That’s a feature that ByteDance’s Jinri Toutiao news app cannot rival, as Wow is built on billions of users who know each other, unlike Jinri Toutiao, which relies on AI personalization like its sibling TikTok. WeChat is already colossal and can never please every user, but its new move shows that it’s paying close attention to whoever that may steal its users’ eyeball time away.

Tencent returns to profit growth despite concern around games

Chinese internet giant Tencent bounced back from a disappointing previous quarter, but for once the company didn’t have its gaming business to thank.

Tencent may be best known for conjuring up WeChat, China’s most popular messaging platform, but its revenue is driven by its gaming business, which includes top smartphone titles and a thriving PC unit. Its Q3 results, announced today, however, saw its gaming income slacken and other units, including a booming advertising business, step up.
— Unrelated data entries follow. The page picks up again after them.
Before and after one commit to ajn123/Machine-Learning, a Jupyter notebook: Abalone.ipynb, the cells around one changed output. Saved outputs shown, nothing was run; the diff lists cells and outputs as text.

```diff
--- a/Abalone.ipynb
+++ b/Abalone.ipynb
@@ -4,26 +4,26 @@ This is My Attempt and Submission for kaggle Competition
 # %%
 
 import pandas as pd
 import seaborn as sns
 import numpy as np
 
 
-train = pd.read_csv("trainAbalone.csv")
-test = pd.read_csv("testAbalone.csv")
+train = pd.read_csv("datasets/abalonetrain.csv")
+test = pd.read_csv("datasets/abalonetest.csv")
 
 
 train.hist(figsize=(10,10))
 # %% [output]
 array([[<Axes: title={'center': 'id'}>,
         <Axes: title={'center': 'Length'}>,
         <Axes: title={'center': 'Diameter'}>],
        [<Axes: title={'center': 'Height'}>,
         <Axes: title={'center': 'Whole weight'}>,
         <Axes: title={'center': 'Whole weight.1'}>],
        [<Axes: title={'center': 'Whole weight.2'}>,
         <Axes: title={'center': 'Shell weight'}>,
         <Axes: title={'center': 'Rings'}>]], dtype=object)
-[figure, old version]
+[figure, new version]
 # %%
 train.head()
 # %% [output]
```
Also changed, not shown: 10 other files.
The firm posted a net profit of RMB 23.3 billion ($3.4 billion) on total revenue of RMB 80.6 billion ($11.7 billion), up 30 percent and 24 percent, respectively. Profit growth was back on track, mainly thanks to increased net gains from investments, including a blockbuster IPO of Meituan in September.

Advertising increased by 47 percent and generated 20 percent of total revenues, marking the first time that the segment has reached that mark. The jump is in part a result of strong ad revenue growth on Tencent’s two main chat apps, WeChat and QQ.

These changes are a sign that Tencent has begun to aggressively monetize its massive network of social networking users. As of September, Tencent had 1.08 billion monthly active users on WeChat worldwide, though the app’s spectacular growth has slowed to 2.3 percent quarter-to-quarter.

Tencent underwent an internal reorganization in October that saw it merge several business groups, which have resulted in a more unified system of advertising sales platforms, the company explained in today’s report.

“Our advertising, digital content, payment and cloud services sustained robust activity and revenue growth, and now account for the majority of our revenue,” chairman and CEO Pony Ma said in a statement.

In contrast, games, which have been Tencent’s major revenue driver for years, slid four percent this quarter due to a prolonged freeze on gaming licenses in China. The firm claims it has 15 games with monetization approval in its pipeline, which means that gaming revenues could rebound when it publishes those titles, although it said the same in the previous quarter, so a lack of progress is fairly ominous.

The firm also pointed out that while mobile games continued to fuel revenue growth, PC games suffered a decline.

When asked about the situation with gaming licenses on a call with investors, Tencent President Martin Lau said the company is “waiting for the government to start the approval process.”

Tencent appears to have found a potential interim solution, which involves allowing third-party publishers who secured a license before the freeze to publish games through its platform, but of course, that has limited use.

While games are the hot topic, Tencent was keen to push the story of its cloud computing business, which it said is a key to widening its focus into IOT and other areas.

Emboldened by the reorganization in October, which seemed aimed at shifting Tencent from a consumer-facing internet company into one that’s increasing serving industries, the firm said its cloud business more than doubled its revenue year-on-year. There was no raw revenue figure released for the quarter, but the company did disclose that the cloud unit has brought in more than RMB 6 billion, $860 million, over the last three quarters.

Furthermore, cloud computing and payment-related services helped its “Others” business increase its revenue 69 percent year-on-year to reach RMB 20.3 billion, $2.92 billion, for the quarter.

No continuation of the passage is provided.